Format :


Call Number
Material Type
Home Location
Item Holds
PS350 .P57 2002 Adult Non-Fiction Non-Fiction Area

On Order



First Published in 2002. Routledge is an imprint of Taylor & Francis, an informa company.

Author Notes

Joan Herrington is Director of Women's Theatre and Associate Professor of Theatre at Western Michigan University

Reviews 1

Library Journal Review

This is a wonderful collection of interviews with 11 Pulitzer Prize-winning dramatists, among them Edward Albee, Tony Kushner, Jonathan Larson, Neil Simon, August Wilson, Horton Foote, and Wendy Wasserstein. As the title suggests, the linking theme is the question of what inspires the dramatist to write, and the interviewers ask pertinent questions about both the playwright and the plays. A separate essay by a scholar or theater artist precedes most of the interviews and serves as a good source of introductory material about the dramatist. One exception is the chapter on Margaret Edson, the author of Wit. Here, comments by the interviewer are interspersed with the interview itself, a technique that works quite well as the playwright's and the interviewer's comments often highlight each other. Edson stands out in this collection for two reasons: she is a one-play wonder, and she has no intention of leaving her job teaching kindergarten in the Atlanta school system. Perhaps because she does not consider herself a professional playwright, as do the other ten writers, hers is one of the most interesting chapters. Recommended for all academic libraries and libraries with significant theater collections. Susan L. Peters, Univ. of Texas, Galveston (c) Copyright 2010. Library Journals LLC, a wholly owned subsidiary of Media Source, Inc. No redistribution permitted.

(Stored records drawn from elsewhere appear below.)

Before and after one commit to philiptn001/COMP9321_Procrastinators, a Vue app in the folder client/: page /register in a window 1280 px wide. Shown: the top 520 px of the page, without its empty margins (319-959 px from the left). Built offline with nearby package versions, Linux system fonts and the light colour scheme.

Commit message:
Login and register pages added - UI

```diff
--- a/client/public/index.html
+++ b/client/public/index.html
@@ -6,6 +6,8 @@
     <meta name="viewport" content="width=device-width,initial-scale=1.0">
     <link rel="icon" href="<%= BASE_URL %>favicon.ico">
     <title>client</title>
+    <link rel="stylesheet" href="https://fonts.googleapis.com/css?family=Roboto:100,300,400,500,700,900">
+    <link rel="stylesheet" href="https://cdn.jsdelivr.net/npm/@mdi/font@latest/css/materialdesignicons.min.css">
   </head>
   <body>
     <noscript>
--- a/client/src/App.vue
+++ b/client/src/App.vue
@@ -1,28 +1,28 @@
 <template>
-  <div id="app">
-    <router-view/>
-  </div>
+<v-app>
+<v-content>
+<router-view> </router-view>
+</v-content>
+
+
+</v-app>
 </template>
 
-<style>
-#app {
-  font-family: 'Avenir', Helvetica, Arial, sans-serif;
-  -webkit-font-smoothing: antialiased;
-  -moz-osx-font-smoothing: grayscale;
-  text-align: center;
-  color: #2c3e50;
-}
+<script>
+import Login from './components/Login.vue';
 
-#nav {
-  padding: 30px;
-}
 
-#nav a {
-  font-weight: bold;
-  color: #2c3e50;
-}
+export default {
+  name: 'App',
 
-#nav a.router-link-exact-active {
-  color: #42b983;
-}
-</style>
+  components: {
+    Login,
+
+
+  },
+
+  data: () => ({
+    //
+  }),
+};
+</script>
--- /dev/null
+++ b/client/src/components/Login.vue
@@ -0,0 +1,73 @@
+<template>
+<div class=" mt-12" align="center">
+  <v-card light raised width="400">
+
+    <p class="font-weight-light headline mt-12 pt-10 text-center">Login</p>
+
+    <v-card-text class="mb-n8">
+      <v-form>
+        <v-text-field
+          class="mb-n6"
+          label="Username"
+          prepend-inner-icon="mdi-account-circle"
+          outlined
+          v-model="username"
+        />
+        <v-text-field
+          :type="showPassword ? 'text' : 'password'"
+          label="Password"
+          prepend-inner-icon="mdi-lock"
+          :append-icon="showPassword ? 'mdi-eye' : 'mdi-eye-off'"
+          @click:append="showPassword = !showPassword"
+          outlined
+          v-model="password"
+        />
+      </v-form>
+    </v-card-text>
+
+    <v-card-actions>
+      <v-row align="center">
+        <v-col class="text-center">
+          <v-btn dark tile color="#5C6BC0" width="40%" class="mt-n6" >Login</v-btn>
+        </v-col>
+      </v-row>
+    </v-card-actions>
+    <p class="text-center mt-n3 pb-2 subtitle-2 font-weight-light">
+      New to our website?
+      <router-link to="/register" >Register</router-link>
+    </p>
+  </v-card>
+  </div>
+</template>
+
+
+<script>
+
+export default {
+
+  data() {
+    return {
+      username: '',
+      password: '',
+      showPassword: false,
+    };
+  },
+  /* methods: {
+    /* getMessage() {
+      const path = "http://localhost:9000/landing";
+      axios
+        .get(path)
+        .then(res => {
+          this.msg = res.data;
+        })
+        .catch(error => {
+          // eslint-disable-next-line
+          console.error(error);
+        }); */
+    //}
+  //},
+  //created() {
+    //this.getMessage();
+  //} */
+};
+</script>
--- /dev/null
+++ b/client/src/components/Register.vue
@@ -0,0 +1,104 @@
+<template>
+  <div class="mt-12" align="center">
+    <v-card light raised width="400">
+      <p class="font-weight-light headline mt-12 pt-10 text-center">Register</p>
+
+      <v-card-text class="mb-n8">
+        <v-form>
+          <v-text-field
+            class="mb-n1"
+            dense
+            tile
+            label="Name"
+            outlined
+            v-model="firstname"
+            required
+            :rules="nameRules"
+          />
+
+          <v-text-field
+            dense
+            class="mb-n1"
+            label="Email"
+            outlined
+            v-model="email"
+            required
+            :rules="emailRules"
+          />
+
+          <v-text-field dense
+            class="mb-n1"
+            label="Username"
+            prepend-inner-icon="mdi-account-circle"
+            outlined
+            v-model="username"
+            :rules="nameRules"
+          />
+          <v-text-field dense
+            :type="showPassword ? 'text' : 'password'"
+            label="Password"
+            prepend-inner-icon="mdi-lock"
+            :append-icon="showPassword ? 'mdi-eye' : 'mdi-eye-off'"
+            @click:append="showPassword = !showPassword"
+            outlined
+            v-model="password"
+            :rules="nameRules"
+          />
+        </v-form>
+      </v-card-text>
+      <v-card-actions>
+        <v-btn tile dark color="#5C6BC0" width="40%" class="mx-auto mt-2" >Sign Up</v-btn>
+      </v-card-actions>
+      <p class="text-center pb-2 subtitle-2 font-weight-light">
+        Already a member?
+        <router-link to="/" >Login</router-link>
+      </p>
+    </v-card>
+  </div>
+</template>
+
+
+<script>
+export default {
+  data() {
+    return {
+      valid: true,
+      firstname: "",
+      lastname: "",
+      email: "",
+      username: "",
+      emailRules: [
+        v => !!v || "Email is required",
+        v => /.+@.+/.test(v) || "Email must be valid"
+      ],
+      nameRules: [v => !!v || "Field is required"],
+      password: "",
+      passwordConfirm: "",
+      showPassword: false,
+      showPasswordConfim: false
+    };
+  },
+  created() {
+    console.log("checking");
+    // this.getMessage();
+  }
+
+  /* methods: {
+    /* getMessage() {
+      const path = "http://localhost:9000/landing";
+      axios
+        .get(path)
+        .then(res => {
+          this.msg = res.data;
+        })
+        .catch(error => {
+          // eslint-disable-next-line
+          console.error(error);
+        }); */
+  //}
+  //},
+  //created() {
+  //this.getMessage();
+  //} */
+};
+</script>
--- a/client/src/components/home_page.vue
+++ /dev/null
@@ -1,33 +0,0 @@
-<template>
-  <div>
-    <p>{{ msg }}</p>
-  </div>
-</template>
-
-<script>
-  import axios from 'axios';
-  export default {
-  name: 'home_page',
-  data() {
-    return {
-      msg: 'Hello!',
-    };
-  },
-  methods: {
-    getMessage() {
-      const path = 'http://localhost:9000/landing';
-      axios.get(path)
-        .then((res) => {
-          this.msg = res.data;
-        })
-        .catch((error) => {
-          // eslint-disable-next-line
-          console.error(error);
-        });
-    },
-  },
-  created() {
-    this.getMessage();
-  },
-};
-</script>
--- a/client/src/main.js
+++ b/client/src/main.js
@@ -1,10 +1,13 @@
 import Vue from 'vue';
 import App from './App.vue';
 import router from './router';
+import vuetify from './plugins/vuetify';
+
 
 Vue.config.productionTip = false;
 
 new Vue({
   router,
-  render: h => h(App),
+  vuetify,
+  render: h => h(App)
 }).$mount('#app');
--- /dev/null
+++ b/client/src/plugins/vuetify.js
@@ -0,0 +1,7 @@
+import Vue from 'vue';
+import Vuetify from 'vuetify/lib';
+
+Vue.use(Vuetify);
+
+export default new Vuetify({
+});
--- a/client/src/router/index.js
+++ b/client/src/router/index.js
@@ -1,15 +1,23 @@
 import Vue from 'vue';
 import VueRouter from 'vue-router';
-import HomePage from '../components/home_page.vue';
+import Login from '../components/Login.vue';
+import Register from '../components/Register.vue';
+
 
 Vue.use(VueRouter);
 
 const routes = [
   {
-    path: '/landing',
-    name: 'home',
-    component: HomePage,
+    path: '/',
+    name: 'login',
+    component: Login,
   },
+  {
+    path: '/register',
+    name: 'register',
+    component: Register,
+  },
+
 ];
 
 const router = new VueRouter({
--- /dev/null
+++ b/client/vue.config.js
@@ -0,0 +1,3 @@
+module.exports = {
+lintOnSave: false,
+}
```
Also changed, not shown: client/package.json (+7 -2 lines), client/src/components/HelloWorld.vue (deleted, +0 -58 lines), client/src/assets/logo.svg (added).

Table of Contents

Joan HerringtonAngelika CzekayAngelika CzekayJoan HerringtonJoan HerringtonBette MandlBette MandlTom BryantTom ByrantFramji MinwallaFramji MinwallaThomas P. AdlerJoan HerringtonCrystal BrianCrystal BrianAmy Asch and Maggy LallyAmy AschAnn LindenAnn LindenMead HunterJerry Patch
Acknowledgmentsp. ix
Introductionp. 1
"Not Having it all" : Wendy Wasserstein's Uncommon Womenp. 17
Interview With Wendy Wassersteinp. 45
Birth, Baptism, and Resurrection: August Wilson and the Bluesp. 53
Interview With August Wilsonp. 71
Broadway Boundaries: Neil Simon and Popular Culturep. 79
Interview With Neil Simonp. 91
Lessons From Our First Frontierp. 99
Interview With Robert Schenkkanp. 121
Kushner's Arcades: "The Borders Are Full of Holes"p. 127
Interview With Tony Kushnerp. 145
"A' S" Last Memory: Contextualizing Albee's Three Tall Womenp. 159
Interview With Edward Albeep. 175
Horton Foote: Mystic of the American Theatrep. 181
Interview With Horton Footep. 207
Jonathan Larson Rocks Broadwayp. 211
Conversations With Jonaihan Larsonp. 225
Seducing the Audience: Politics in the Plays of Paula Vogelp. 231
Interview With Paula Vogelp. 253
Margaret Edson: Playwright in Spite of Herselfp. 261
Donald Margulies: From Boitschick to Manp. 279
Select Bibliographyp. 293
Contributorsp. 301
Indexp. 304